Repeat all of the data below word for word, keeping no images.
╭─ Source material
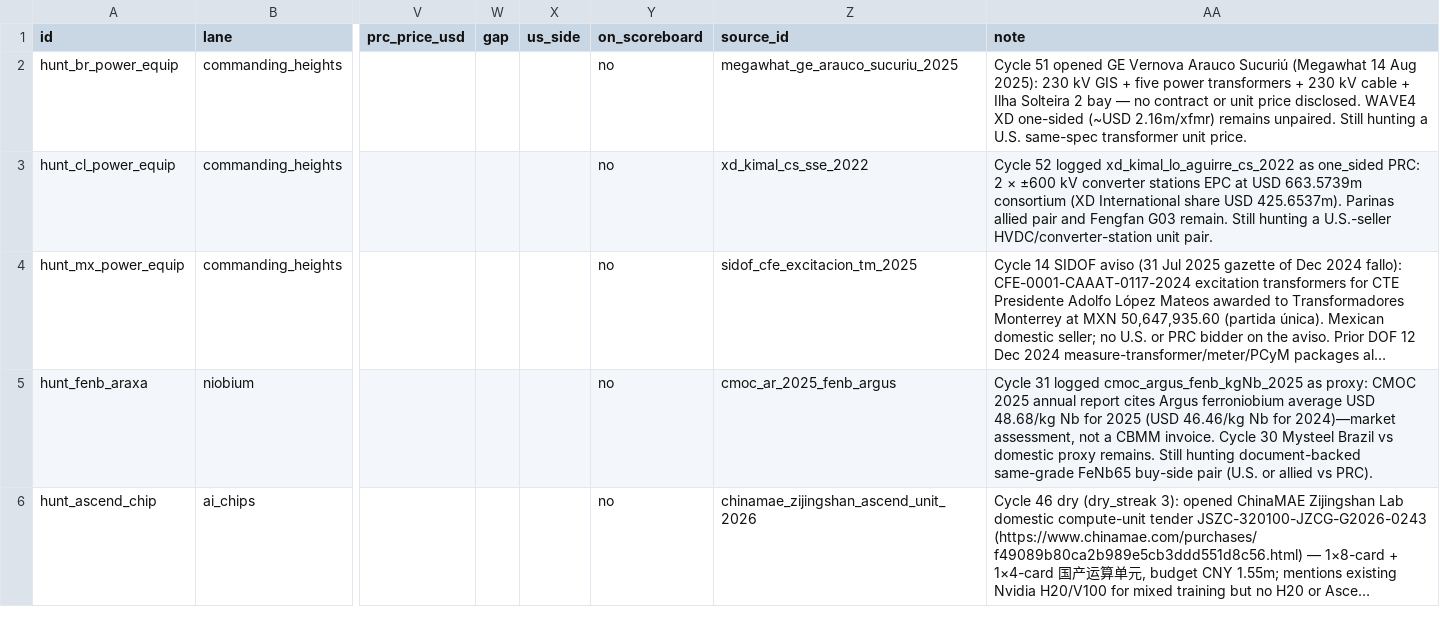
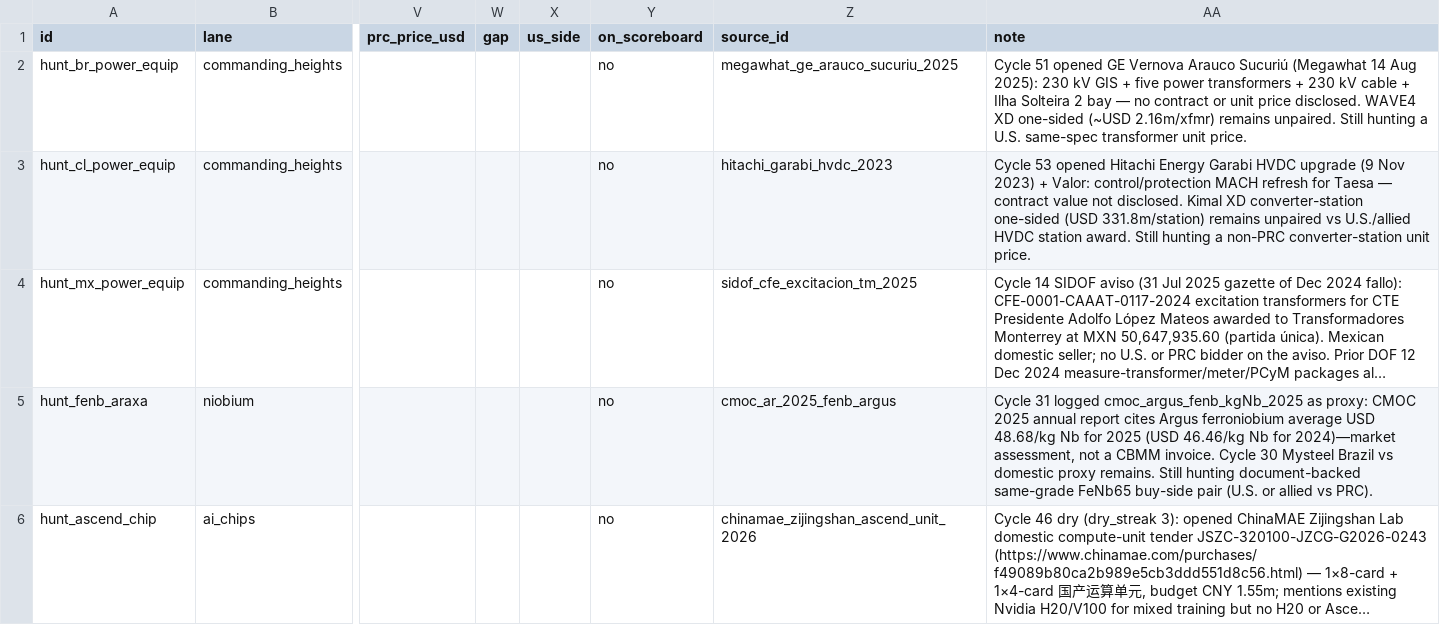
Before and after one commit to blpetrihos-hub/buy-side-net, a CSV file: data/codebook/observations.csv, drawn as a sheet; only a part is shown, gaps mark what is left out; long unchanged cells end in …; the diff names each change by its address in the sheet, - before the commit and + after, or states it on an @@ line.

```diff
--- a/data/codebook/observations.csv
+++ b/data/codebook/observations.csv
-Z3 (source_id): xd_kimal_cs_sse_2022
+Z3 (source_id): hitachi_garabi_hvdc_2023
-AA3 (note): Cycle 52 logged xd_kimal_lo_aguirre_cs_2022 as one_sided PRC: 2 × ±600 kV converter stations EPC at USD 663.5739m consortium (XD International share USD 425.6537m). Parinas allied pair and Fengfan G03 remain. Still hunting a U.S.-seller HVDC/converter-station unit pair.
+AA3 (note): Cycle 53 opened Hitachi Energy Garabi HVDC upgrade (9 Nov 2023) + Valor: control/protection MACH refresh for Taesa — contract value not disclosed. Kimal XD converter-station one-sided (USD 331.8m/station) remains unpaired vs U.S./allied HVDC station award. Still hunting a non-PRC converter-station unit price.
```
Also changed, not shown: 5 other files.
╰─
Result for this task:
Before and after one commit to blpetrihos-hub/buy-side-net, a CSV file: data/codebook/observations.csv, drawn as a sheet; only a part is shown, gaps mark what is left out; long unchanged cells end in …; the diff names each change by its address in the sheet, - before the commit and + after, or states it on an @@ line.

```diff
--- a/data/codebook/observations.csv
+++ b/data/codebook/observations.csv
-Z3 (source_id): xd_kimal_cs_sse_2022
+Z3 (source_id): hitachi_garabi_hvdc_2023
-AA3 (note): Cycle 52 logged xd_kimal_lo_aguirre_cs_2022 as one_sided PRC: 2 × ±600 kV converter stations EPC at USD 663.5739m consortium (XD International share USD 425.6537m). Parinas allied pair and Fengfan G03 remain. Still hunting a U.S.-seller HVDC/converter-station unit pair.
+AA3 (note): Cycle 53 opened Hitachi Energy Garabi HVDC upgrade (9 Nov 2023) + Valor: control/protection MACH refresh for Taesa — contract value not disclosed. Kimal XD converter-station one-sided (USD 331.8m/station) remains unpaired vs U.S./allied HVDC station award. Still hunting a non-PRC converter-station unit price.
```
Also changed, not shown: 5 other files.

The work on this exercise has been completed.